So, precious little to cheer about. Dustin Nippert got called up before the game, replacing Enrique Gonzalez. word is that EnGon could end up being Randy's 'shadow' down in Tucson, pitching on the same schedule as the Big Unit, in case Enrique is needed for an emergency start. Nippert performed very well, retiring all six hitters he faced, with EdGon and Peguero also posting zeroes. But with the score 7-0 by the time our bullpen was called upon, I might have been happier if they'd saved those zeroes for when we really needed them.
To no surprise, I found a deathly-quiet GameDay Thread on my return from Day Watch [which, incidentally, falls into the category of somewhat incoherent but visually amazing] - because it runs 130 minutes, we didn't get to see VNV Nation as planned (so we can't blame them, Devin!), but probably still had more fun than anyone watching the game.
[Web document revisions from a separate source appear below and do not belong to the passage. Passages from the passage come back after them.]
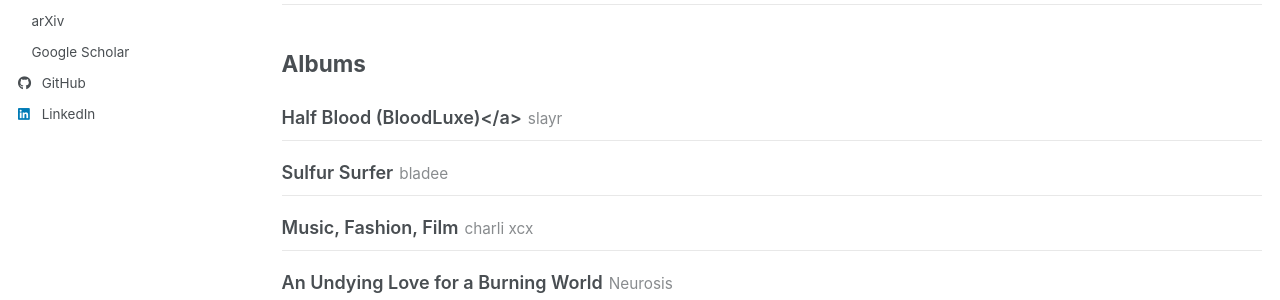
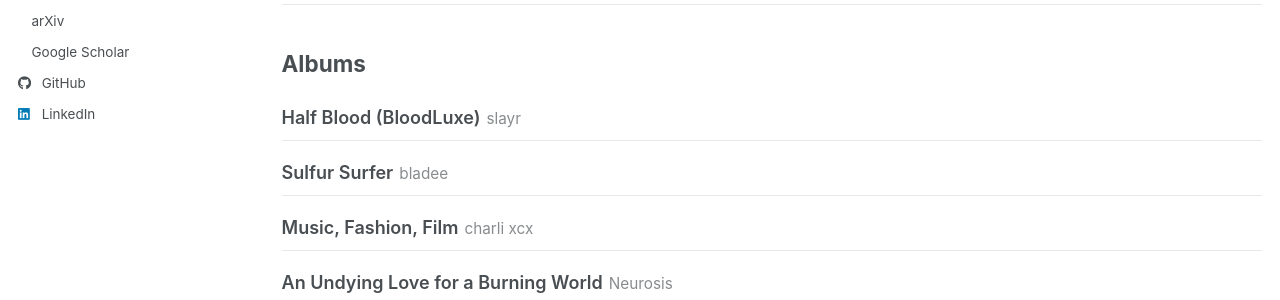
Before and after one commit to cahiter/cahiter.github.io, a Jekyll site: the page built from _pages/misc.md, in a window 1280 px wide and 940 px high. Shown: the part 470-770 px from the top of the window. Built offline with Jekyll 4.4.1, drawn with Linux system fonts in a browser that asks for light colours; a style sheet for code colours, icons or effects is not loaded.

Commit message:
Fix HTML structure for Half Blood album entry

```diff
--- a/_pages/misc.md
+++ b/_pages/misc.md
@@ -31,7 +31,7 @@ Things I've been into lately that are (generally) not so related to robots.
 ## Albums
 
 <ul class="misc-list">
-<li><span class="misc-title">Half Blood (BloodLuxe)</a></span><span class="misc-meta">slayr</span></li>
+<li><span class="misc-title">Half Blood (BloodLuxe)</span><span class="misc-meta">slayr</span></li>
 <li><span class="misc-title">Sulfur Surfer</span><span class="misc-meta">bladee</span></li>
 <li><span class="misc-title">Music, Fashion, Film</span><span class="misc-meta">charli xcx</span></li>
 <li><span class="misc-title">An Undying Love for a Burning World</span><span class="misc-meta">Neurosis</span></li>
```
DbacksSkins, Ridster and Wimb got things started off, with the last-named ploughing a brave, lone furrow for much of this one - much credit due for such loyalty. Hotclaws, Muu, AZDarkNight,soco and devin slowed down as they drove past the wreckage of the game, to see if they could spot any dead bodies.
[Click graph to enlarge, in new window]
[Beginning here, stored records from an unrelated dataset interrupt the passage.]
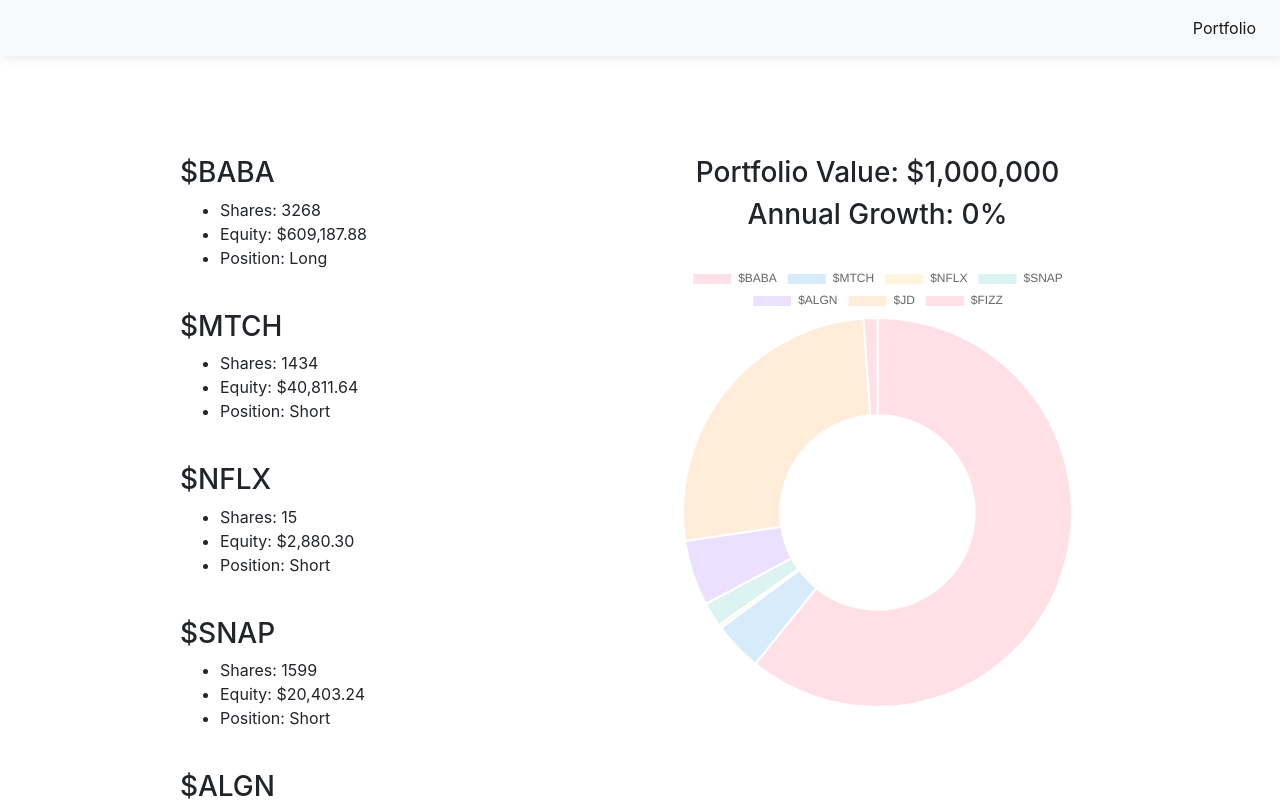
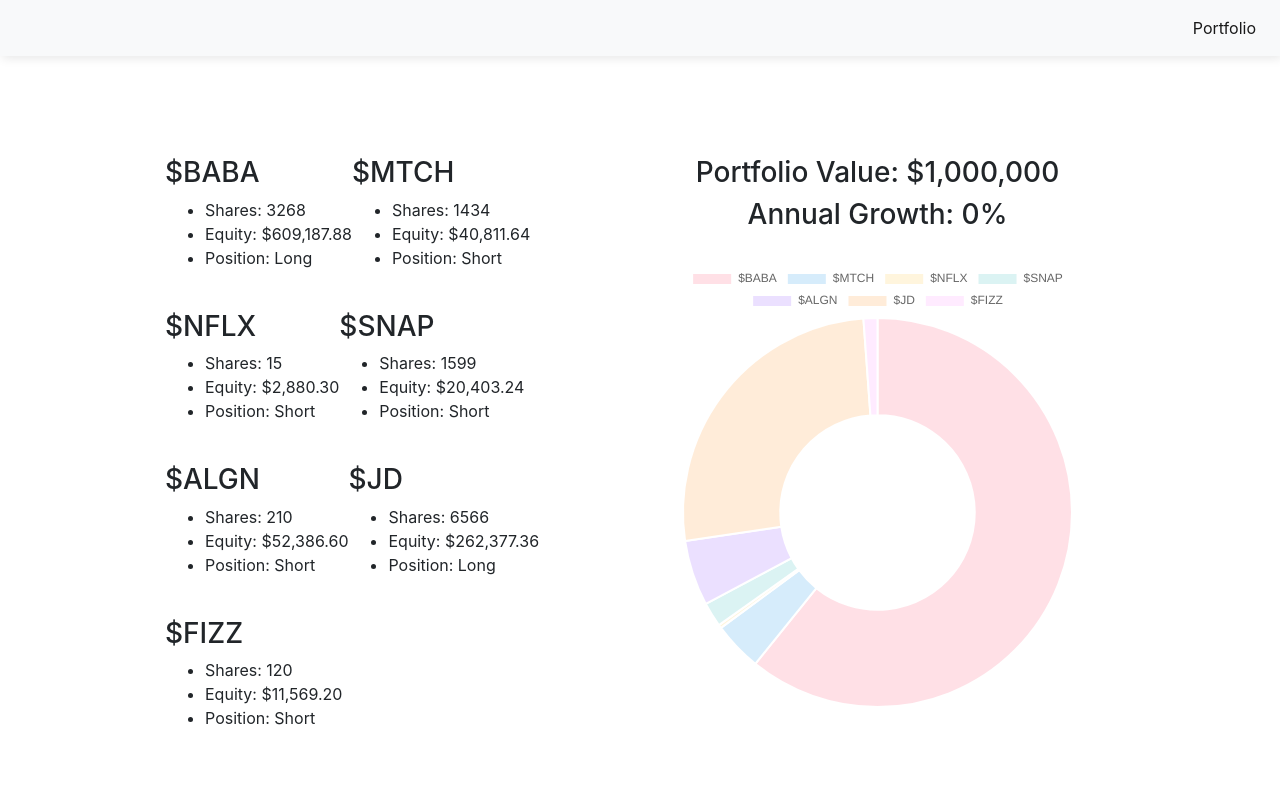
Before and after one commit to deltice/WallStreetBets, a plain HTML site: page docs/index.html in a window 1280 px wide. Shown: the top 807 px of the page. Drawn offline with nearby package versions, Linux system fonts and the light colour scheme; a web font is replaced by a local one.

Commit message:
update website

```diff
--- a/docs/MemeStock.js
+++ b/docs/MemeStock.js
@@ -15,6 +15,6 @@
     }</li><li>Equity: $${(stock[2] * stock[1]).toLocaleString(undefined, {
       minimumFractionDigits: 2
     })}</li><li>Position: ${stock[3]}</li></ul><br>`;
-    $("#stockInfo").append(newStock);
+    $("#stocks").append(newStock);
   });
 });
--- a/docs/index.html
+++ b/docs/index.html
@@ -56,7 +56,9 @@
     <div class="container" id="main">
         <div class="row ">
           <div class="col-md-1"></div>
-            <div class="col-md-5" id="stockInfo">
+            <div class="col-md-5">
+                <div class="row" id=stocks>
+                </div>
             </div>
             <div class="col-md-5">
               <div align="center">
@@ -81,7 +83,8 @@
                 'rgba(255, 206, 86, 0.2)',
                 'rgba(75, 192, 192, 0.2)',
                 'rgba(153, 102, 255, 0.2)',
-                'rgba(255, 159, 64, 0.2)','rgba(255, 99, 132, 0.2)'
+                'rgba(255, 159, 64, 0.2)',
+                'rgba(255, 153, 255, 0.2)'
                 ]
         }],
 
```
Master of his domain: Eric Byrnes, +5.8%
God-emperor of suck: Brandon Webb, -33.5%
I guess this illustrates one of the limitations of the FanGraph system, in that Webb doesn't really deserve to be down at -33.5% - especially when Chad Tracy sits smugly in the corner, wearing a "Who, me?" expression and sporting a bad, but hardly disastrous figure of -3.1%. It doesn't take fielding into account at all: it's based entirely on pitching and hitting. Given that before the first error, our win expectancy was 48.2%, but that it had collapsed, four unearned runs later, to 18.5%, the blame for this one needs to be spread around a little.
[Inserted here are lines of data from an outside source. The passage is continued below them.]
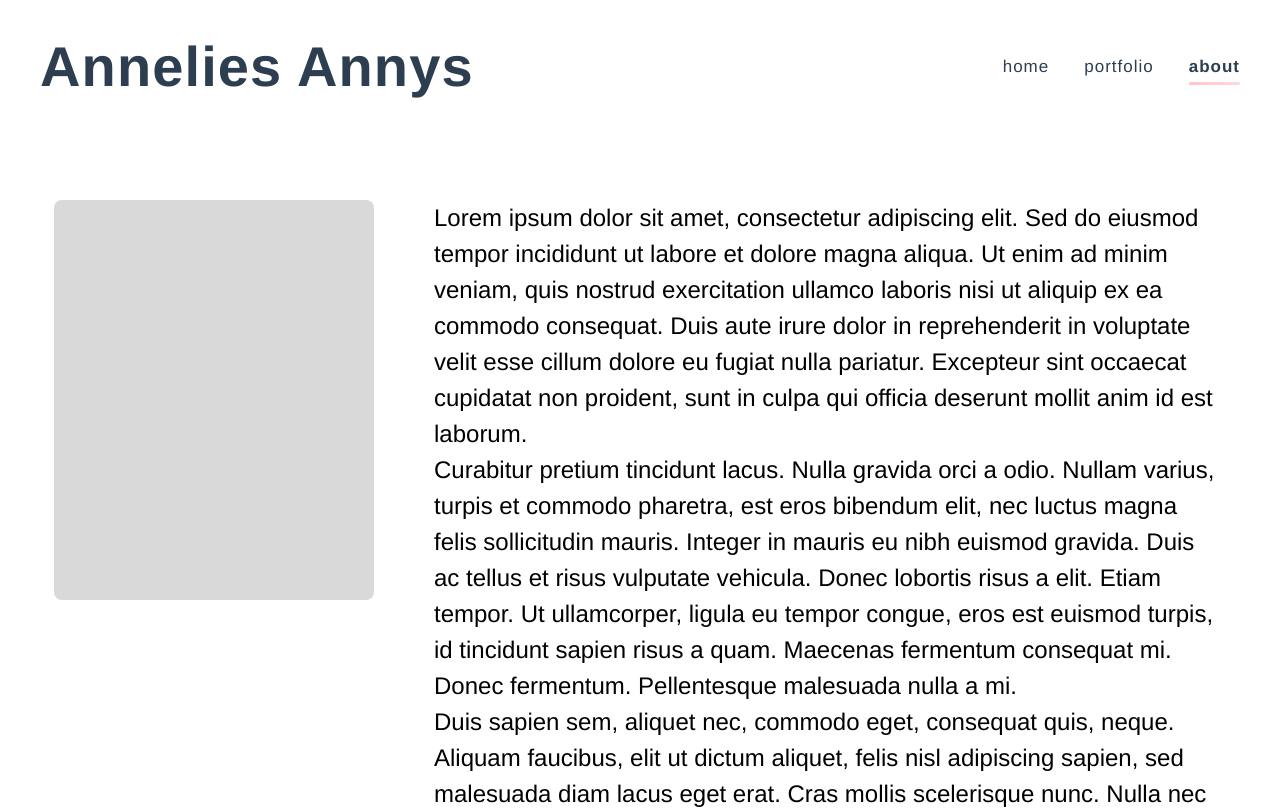
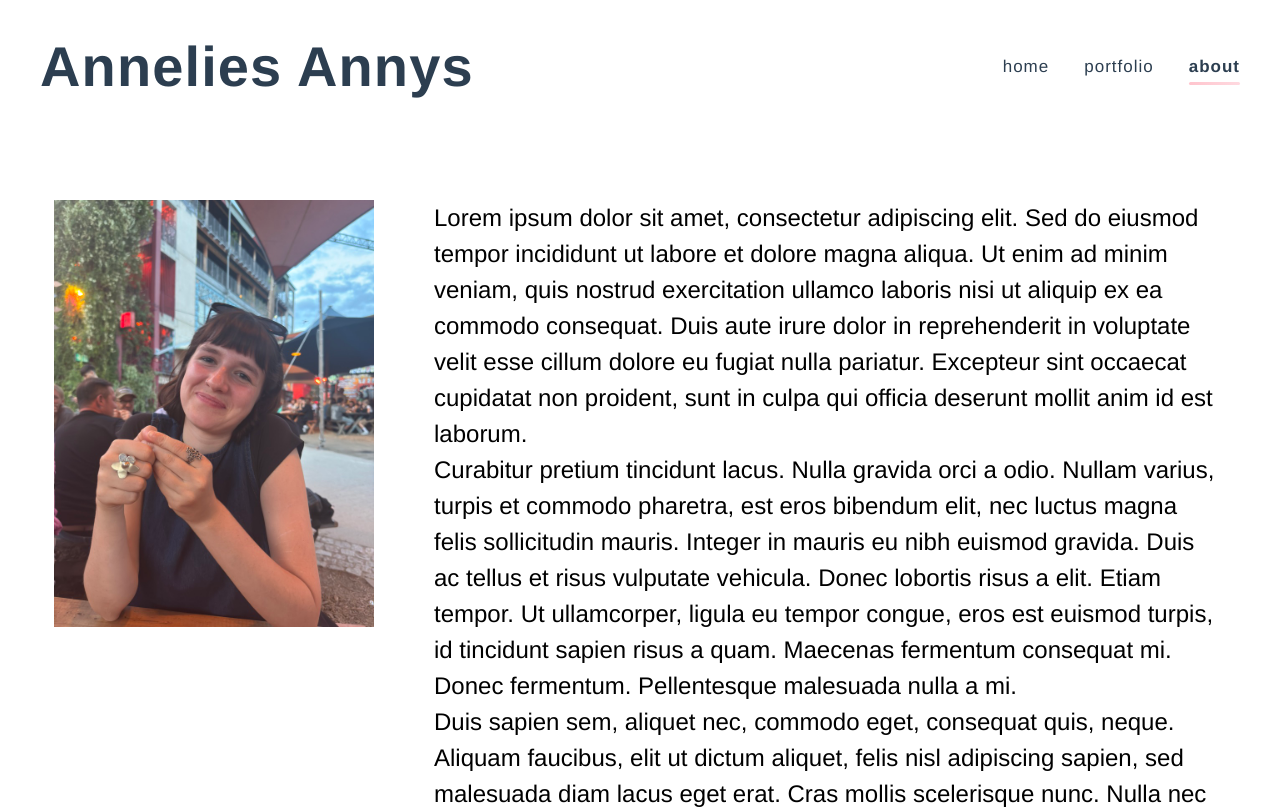
Before and after one commit to brentvervaet/anneliesannys-portfolio, a Vue app: page /about in a window 1280 px wide. Shown: the top 809 px of the page. Built offline with nearby package versions, Linux system fonts and the light colour scheme.

Commit message:
feat: add about image for Annelies Annys and update AboutView layout

```diff
--- a/src/components/AppHeader.vue
+++ b/src/components/AppHeader.vue
@@ -96,8 +96,6 @@ header {
   width: 100%;
   z-index: 1000;
   background: transparent;
-  backdrop-filter: blur(20px);
-  /* box-sizing: border-box; */
 }
 
 .header-content {
--- a/src/views/AboutView.vue
+++ b/src/views/AboutView.vue
@@ -1,7 +1,9 @@
 <template>
   <div class="about">
     <section class="about-content">
-      <div class="about-image"></div>
+      <div class="about-image">
+        <img src="/images/About/anneliesannys.jpeg" alt="Annelies Annys" />
+      </div>
       <div class="about-text">
         <p>
           Lorem ipsum dolor sit amet, consectetur adipiscing elit. Sed do eiusmod tempor incididunt
```
Also changed, not shown: public/images/About/anneliesannys.jpeg (added).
Cautious optimism for Randy Johnson, who threw 42 pitches from flat ground, as he tries to comeback from a relapse of his herniated disc. The plan is to play catch today, with a long-toss session on Sunday. Said Melvin, "Do we have a target date? Yes. Am I going to give it to you? No." Meanwhile, today's idiocy comes from Dan Bickley in the Republic, bemoaning the fact we didn't sign Eric Byrnes to a long-term extension. This ignores two things. Firstly, Byrnes has always been a first-half hitter: in the eighth season of his career, Eric's post-break BA is 58 points, and his OPS 177 points lower than the pre-break figure. He's a career .234 hitter following the All-Star Game. Secondly, Justin Upton hasn't slowed down in Double-A (.317/.379/.585 for a .963 OPS) and will likely be pushing for a roster spot come next spring. Younger, cheaper, better...though I admit that hasn't worked out so well this season!
Should be about for today's game, though I'm busy setting up a new computer. Well, new to me: it's a castoff from SnakePit Jr, but is still a major upgrade from the Windows ME version I've been using for the past six years. it's not actually that much faster, only about 400 MHz up, but it's got six times as much memory, which is a huge improvement. My existing one ground to a halt every time I had the temerity to do more than one thing at a time - such as print a file and surf the Net. A whole new vista of "getting stuff done" opens in front of me. Though the keyboard is just slightly different, so there'll be a few more tpyos before I'm done. ;-)